2. Edema (ml), measured in both arms by means of water displacement, grip strength (Kg) of both hands, measured using the hand-held dynamometer and quality of life, as measured by the SIP (Sickness Impact Profile-short version) questionnaire (0 – 68, 0 = good health status; 68 = sever physically disabled).
|- Trial web site||N/A|
|- status||stopped: trial finished|
|- CONTACT FOR PUBLIC QUERIES||Dr. C.H.G. Beurskens|
|- CONTACT for SCIENTIFIC QUERIES||Prof.dr. Th. Wobbes|
|- Sponsor/Initiator ||University Medical Center Nijmegen, Dep. Physiotherapy, University Medical Center Nijmegen, Dep. of Surgery|
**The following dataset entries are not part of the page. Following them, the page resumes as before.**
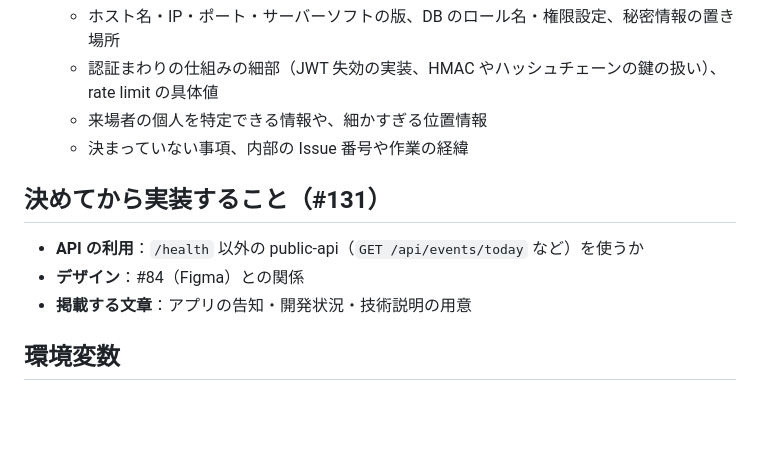
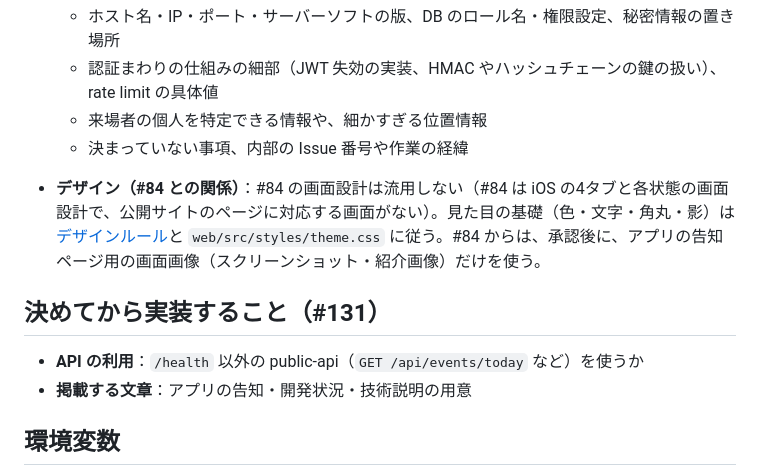
Before and after one commit to m0o9l0v3/NexusMobile, a Markdown page: docs/overview.md, the part around the change. GitHub-like rendering; blank space fills up the shorter version.

Commit message:
docs: 公開サイトのデザインと #84 の関係の決定を記録する (#131)
2026-10-25 の利用者決定：#84 の iOS 画面設計は公開サイトに流用しない。
見た目の基礎は design-rules と theme.css に従い、#84 からは承認後に
アプリ告知ページ用の画面画像だけを使う。

Co-Authored-By: Claude Opus 5.5 <noreply@anthropic.com>

```diff
--- a/docs/overview.md
+++ b/docs/overview.md
@@ -33,10 +33,11 @@ v1.0 の参加者向けアプリ機能は iOS アプリに限定する。`web/`
   - 来場者の個人を特定できる情報や、細かすぎる位置情報
   - 決まっていない事項、内部の Issue 番号や作業の経緯
 
+- **デザイン（#84 との関係）**：#84 の画面設計は流用しない（#84 は iOS の4タブと各状態の画面設計で、公開サイトのページに対応する画面がない）。見た目の基礎（色・文字・角丸・影）は[デザインルール](design-rules.md)と `web/src/styles/theme.css` に従う。#84 からは、承認後に、アプリの告知ページ用の画面画像（スクリーンショット・紹介画像）だけを使う。
+
 ## 決めてから実装すること（#131）
 
 - **API の利用**：`/health` 以外の public-api（`GET /api/events/today` など）を使うか
-- **デザイン**：#84（Figma）との関係
 - **掲載する文章**：アプリの告知・開発状況・技術説明の用意
 
 ## 環境変数
```
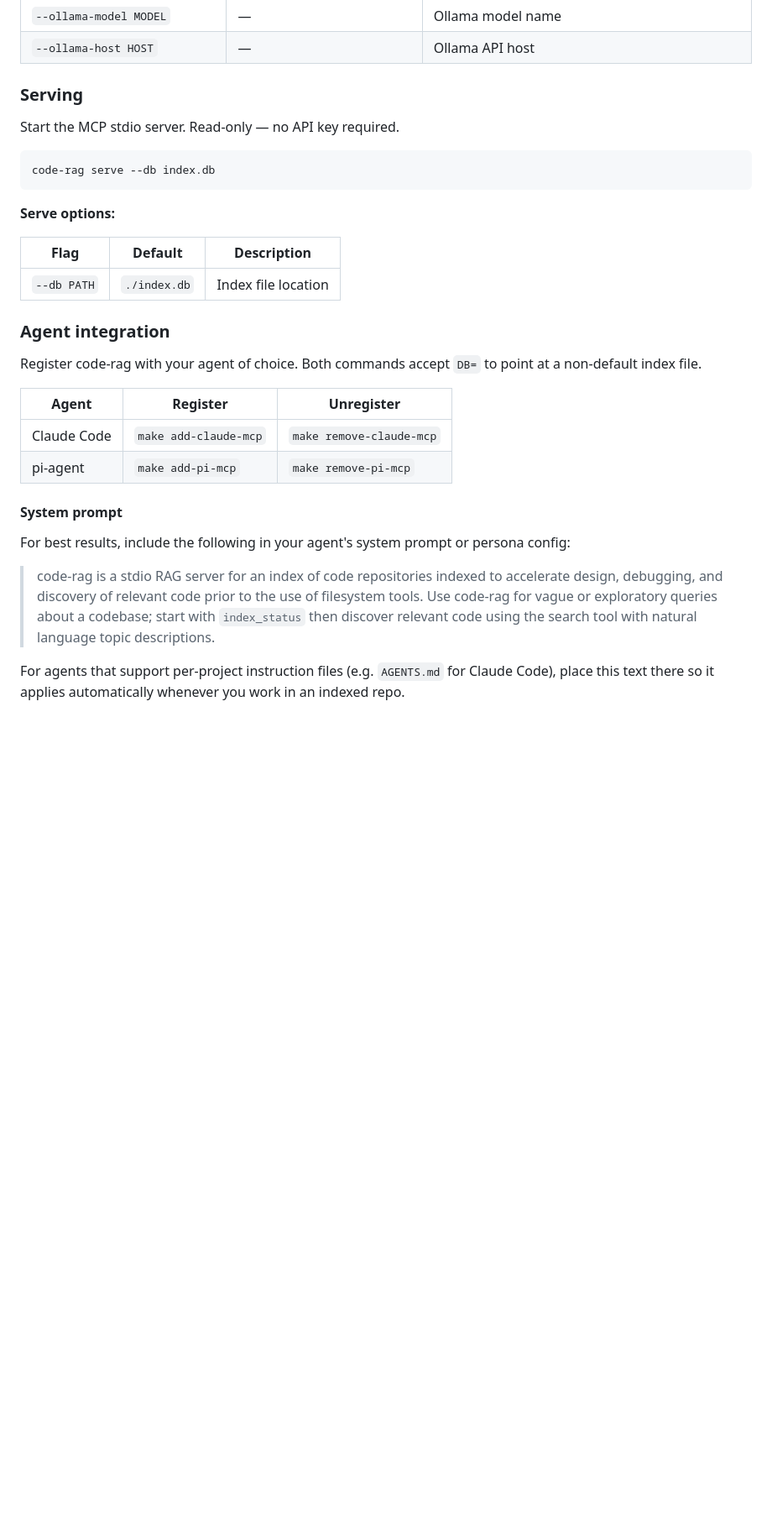
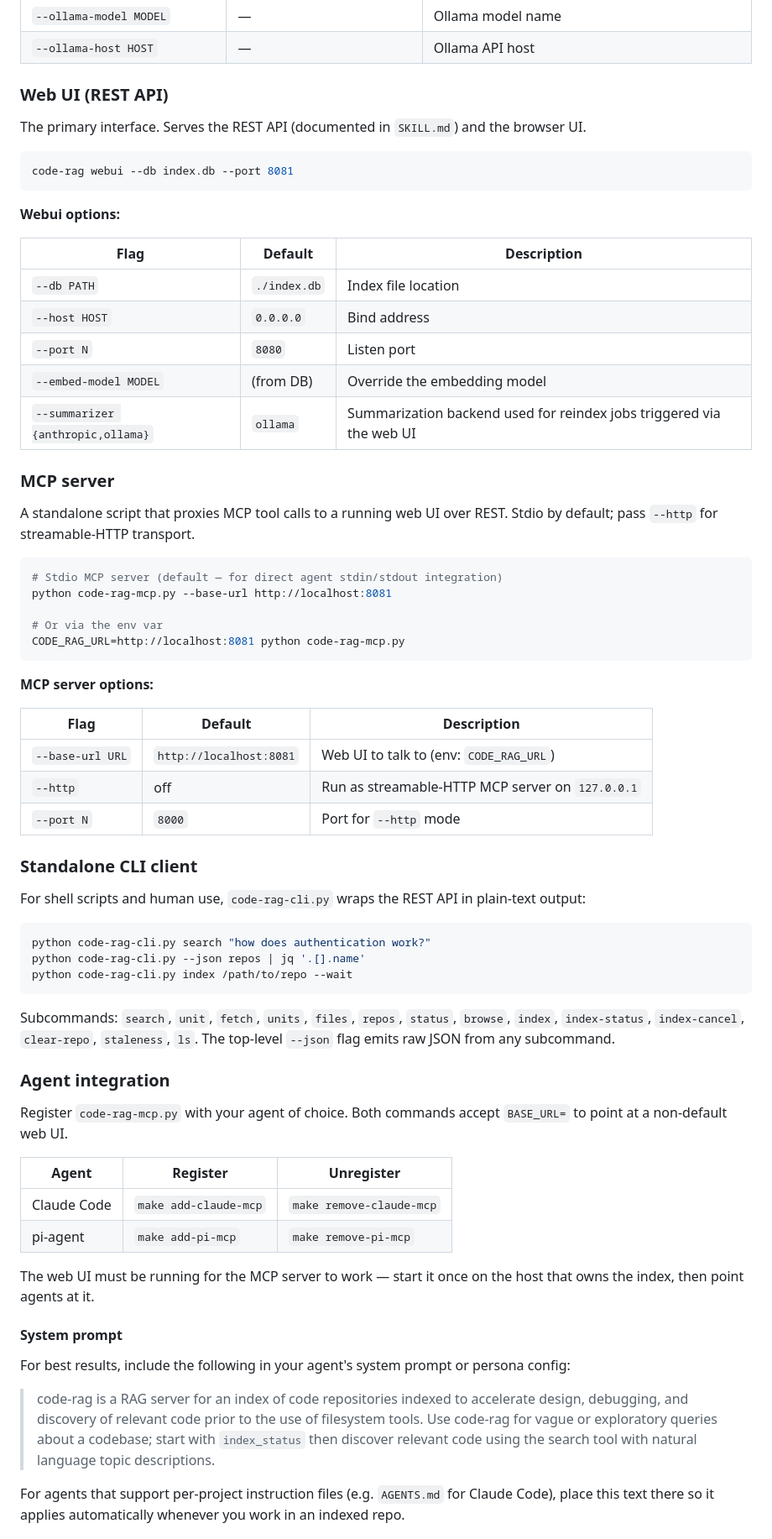
Before and after one commit to chadbohannan/py-mcp-code-rag, a Markdown page: README.md, the part around one of its changes. Shown at 84% size. GitHub-like rendering; blank space fills up the shorter version.

Commit message:
Update README for HTTP-based MCP architecture
Co-Authored-By: Claude Sonnet 4.6 <noreply@anthropic.com>

````diff
--- a/README.md
+++ b/README.md
@@ -88,34 +93,72 @@ code-rag index --summarizer ollama --ollama-model gemma3 .
 | `--ollama-model MODEL` | — | Ollama model name |
 | `--ollama-host HOST` | — | Ollama API host |
 
-### Serving
+### Web UI (REST API)
 
-Start the MCP stdio server. Read-only — no API key required.
+The primary interface. Serves the REST API (documented in `SKILL.md`) and the browser UI.
 
 ```bash
-code-rag serve --db index.db
+code-rag webui --db index.db --port 8081
 ```
 
-**Serve options:**
+**Webui options:**
 
 | Flag | Default | Description |
 |---|---|---|
 | `--db PATH` | `./index.db` | Index file location |
+| `--host HOST` | `0.0.0.0` | Bind address |
+| `--port N` | `8080` | Listen port |
+| `--embed-model MODEL` | (from DB) | Override the embedding model |
+| `--summarizer {anthropic,ollama}` | `ollama` | Summarization backend used for reindex jobs triggered via the web UI |
+
+### MCP server
+
+A standalone script that proxies MCP tool calls to a running web UI over REST. Stdio by default; pass `--http` for streamable-HTTP transport.
+
+```bash
+# Stdio MCP server (default — for direct agent stdin/stdout integration)
+python code-rag-mcp.py --base-url http://localhost:8081
+
+# Or via the env var
+CODE_RAG_URL=http://localhost:8081 python code-rag-mcp.py
+```
+
+**MCP server options:**
+
+| Flag | Default | Description |
+|---|---|---|
+| `--base-url URL` | `http://localhost:8081` | Web UI to talk to (env: `CODE_RAG_URL`) |
+| `--http` | off | Run as streamable-HTTP MCP server on `127.0.0.1` |
+| `--port N` | `8000` | Port for `--http` mode |
+
+### Standalone CLI client
+
+For shell scripts and human use, `code-rag-cli.py` wraps the REST API in plain-text output:
+
+```bash
+python code-rag-cli.py search "how does authentication work?"
+python code-rag-cli.py --json repos | jq '.[].name'
+python code-rag-cli.py index /path/to/repo --wait
+```
+
+Subcommands: `search`, `unit`, `fetch`, `units`, `files`, `repos`, `status`, `browse`, `index`, `index-status`, `index-cancel`, `clear-repo`, `staleness`, `ls`. The top-level `--json` flag emits raw JSON from any subcommand.
 
 ### Agent integration
 
-Register code-rag with your agent of choice. Both commands accept `DB=` to point at a non-default index file.
+Register `code-rag-mcp.py` with your agent of choice. Both commands accept `BASE_URL=` to point at a non-default web UI.
 
 | Agent | Register | Unregister |
 |---|---|---|
 | Claude Code | `make add-claude-mcp` | `make remove-claude-mcp` |
 | pi-agent | `make add-pi-mcp` | `make remove-pi-mcp` |
 
+The web UI must be running for the MCP server to work — start it once on the host that owns the index, then point agents at it.
+
 #### System prompt
 
 For best results, include the following in your agent's system prompt or persona config:
 
-> code-rag is a stdio RAG server for an index of code repositories indexed to accelerate design, debugging, and discovery of relevant code prior to the use of filesystem tools. Use code-rag for vague or exploratory queries about a codebase; start with `index_status` then discover relevant code using the search tool with natural language topic descriptions.
+> code-rag is a RAG server for an index of code repositories indexed to accelerate design, debugging, and discovery of relevant code prior to the use of filesystem tools. Use code-rag for vague or exploratory queries about a codebase; start with `index_status` then discover relevant code using the search tool with natural language topic descriptions.
 
 For agents that support per-project instruction files (e.g. `AGENTS.md` for Claude Code), place this text there so it applies automatically whenever you work in an indexed repo.
 
````
Also changed, not shown: other parts of README.md (+29 -16 lines).
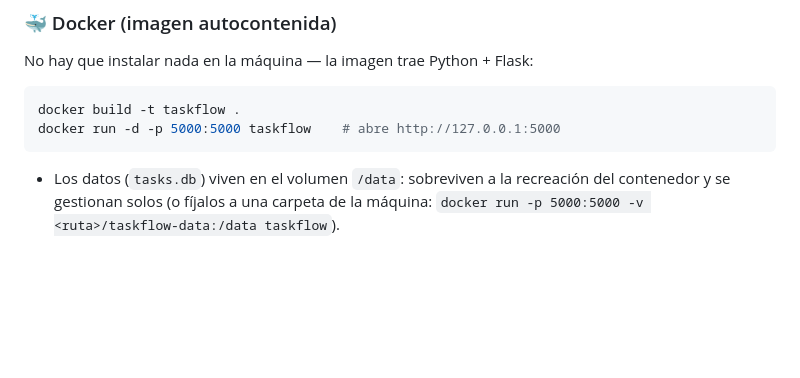
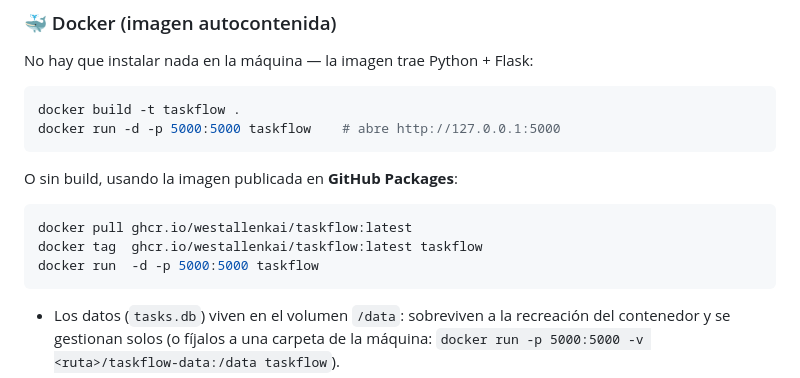
Before and after one commit to Westallenkai/TASKFLOW, a Markdown page: README.md, the part around the change. GitHub-like rendering; blank space fills up the shorter version.

Commit message:
docs: imagen publicada en GHCR (docker pull ghcr.io/westallenkai/taskflow)

````diff
--- a/README.md
+++ b/README.md
@@ -37,6 +37,14 @@ No hay que instalar nada en la máquina — la imagen trae Python + Flask:
 ```bash
 docker build -t taskflow .
 docker run -d -p 5000:5000 taskflow    # abre http://127.0.0.1:5000
+```
+
+O sin build, usando la imagen publicada en **GitHub Packages**:
+
+```bash
+docker pull ghcr.io/westallenkai/taskflow:latest
+docker tag  ghcr.io/westallenkai/taskflow:latest taskflow
+docker run  -d -p 5000:5000 taskflow
 ```
 
 - Los datos (`tasks.db`) viven en el volumen `/data`: sobreviven a la recreación
````
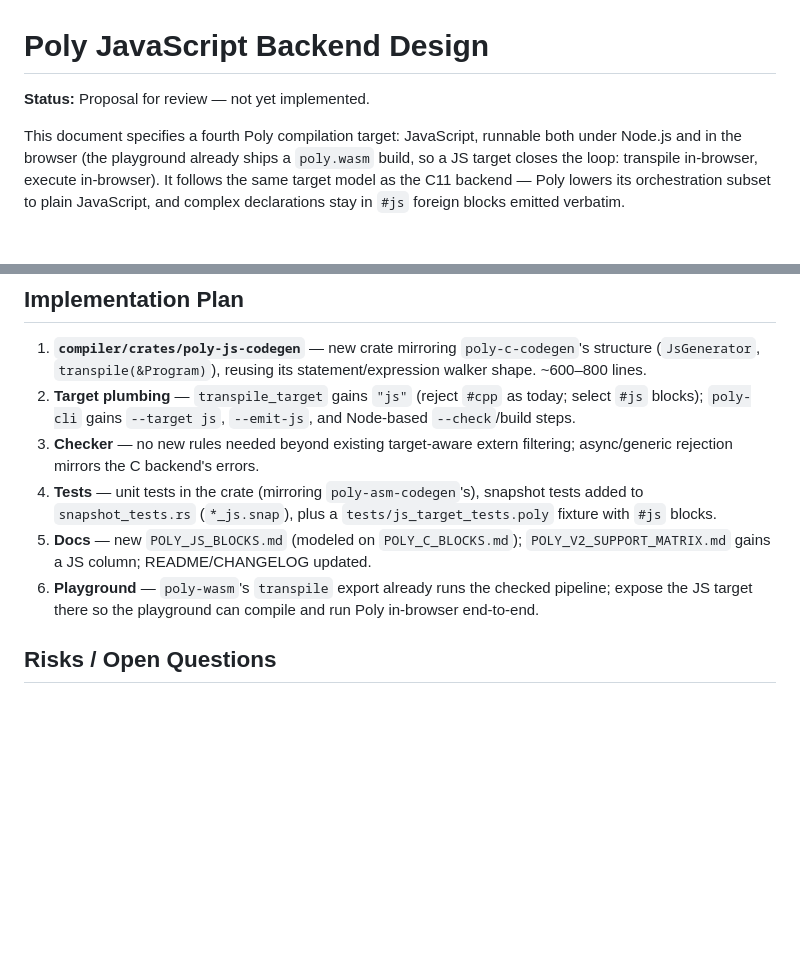
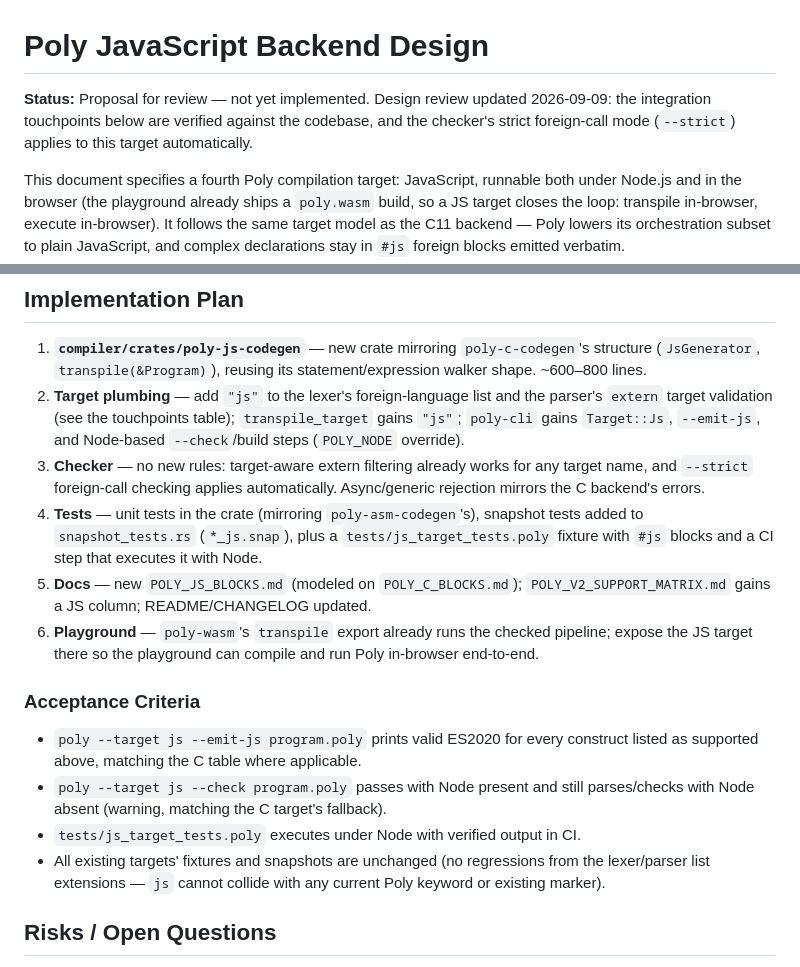
Before and after one commit to aj-nelson-0001/poly, a Markdown page: POLY_JS_DESIGN.md, 2 parts joined by grey strips. GitHub-like rendering; blank space fills up the shorter version.

```diff
--- a/POLY_JS_DESIGN.md
+++ b/POLY_JS_DESIGN.md
@@ -1,6 +1,9 @@
 # Poly JavaScript Backend Design
 
-**Status:** Proposal for review — not yet implemented.
+**Status:** Proposal for review — not yet implemented. Design review updated
+2026-09-09: the integration touchpoints below are verified against the
+codebase, and the checker's strict foreign-call mode (`--strict`) applies to
+this target automatically.
 
 This document specifies a fourth Poly compilation target: JavaScript, runnable
 both under Node.js and in the browser (the playground already ships a
@@ -134,19 +165,33 @@ re-declaration is safe when the artifact is imported twice.
 1. **`compiler/crates/poly-js-codegen`** — new crate mirroring
    `poly-c-codegen`'s structure (`JsGenerator`, `transpile(&Program)`),
    reusing its statement/expression walker shape. ~600–800 lines.
-2. **Target plumbing** — `transpile_target` gains `"js"` (reject `#cpp`
-   as today; select `#js` blocks); `poly-cli` gains `--target js`,
-   `--emit-js`, and Node-based `--check`/build steps.
-3. **Checker** — no new rules needed beyond existing target-aware extern
-   filtering; async/generic rejection mirrors the C backend's errors.
+2. **Target plumbing** — add `"js"` to the lexer's foreign-language list and
+   the parser's `extern` target validation (see the touchpoints table);
+   `transpile_target` gains `"js"`; `poly-cli` gains `Target::Js`, `--emit-js`,
+   and Node-based `--check`/build steps (`POLY_NODE` override).
+3. **Checker** — no new rules: target-aware extern filtering already works for
+   any target name, and `--strict` foreign-call checking applies automatically.
+   Async/generic rejection mirrors the C backend's errors.
 4. **Tests** — unit tests in the crate (mirroring `poly-asm-codegen`'s),
    snapshot tests added to `snapshot_tests.rs` (`*_js.snap`), plus a
-   `tests/js_target_tests.poly` fixture with `#js` blocks.
+   `tests/js_target_tests.poly` fixture with `#js` blocks and a CI step that
+   executes it with Node.
 5. **Docs** — new `POLY_JS_BLOCKS.md` (modeled on `POLY_C_BLOCKS.md`);
    `POLY_V2_SUPPORT_MATRIX.md` gains a JS column; README/CHANGELOG updated.
 6. **Playground** — `poly-wasm`'s `transpile` export already runs the checked
    pipeline; expose the JS target there so the playground can compile and run
    Poly in-browser end-to-end.
+
+### Acceptance Criteria
+
+- `poly --target js --emit-js program.poly` prints valid ES2020 for every
+  construct listed as supported above, matching the C table where applicable.
+- `poly --target js --check program.poly` passes with Node present and still
+  parses/checks with Node absent (warning, matching the C target's fallback).
+- `tests/js_target_tests.poly` executes under Node with verified output in CI.
+- All existing targets' fixtures and snapshots are unchanged (no regressions
+  from the lexer/parser list extensions — `js` cannot collide with any current
+  Poly keyword or existing marker).
 
 ## Risks / Open Questions
 
```
Also changed, not shown: other parts of POLY_JS_DESIGN.md (+28 -0 lines).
(Source(s) of Monetary or Material Support)
|- Publications||BMC Cancer. 2007 Aug 30;7:166.|
|- Brief summary||Physiotherapy is not standard in patients following breast cancer surgery including axillary lymph node dissection (ALND), although many patients suffer from severe shoulder complaints after surgery. The purpose of this study is to gain insight into the efficacy of physiotherapy upon shoulder function, pain and quality of life in patients who have undergone breast cancer surgery and ALND.|
30 patients following breast cancer surgery and ALND were included in a randomised controlled trial. Assessments were made at baseline and after three and six months. The treatment group received standardised physiotherapy for three months, the control group a leaflet containing advice and exercises. Physiotherapy treatment consisted primarily of advice and exercises for the arm and shoulder. If necessary scar tissue massage was applied. Primary outcome variables were pain in the shoulder/arm, measured using the Visual Analogue Scale (VAS) score and shoulder mobility (flexion, abduction) measured using a digital inclinometer under standardized conditions.
Secondary outcome measures were shoulder disabilities in daily life, edema, grip strength of both hands and quality of life. The researcher was blinded for treatment allocation.
30 patients completed the trial. After three and six months the treatment group showed a significant improvement in shoulder mobility and had significantly less pain than the control group. Quality of life improved significantly, however, handgrip strength and arm volume did not alter significantly.
Conclusions are that physiotherapy reduces pain and improves shoulder function and quality of life following axillary dissection in breast cancer.
|- Main changes (audit trail)|
|- RECORD||18-jan-2007 - 16-jun-2008|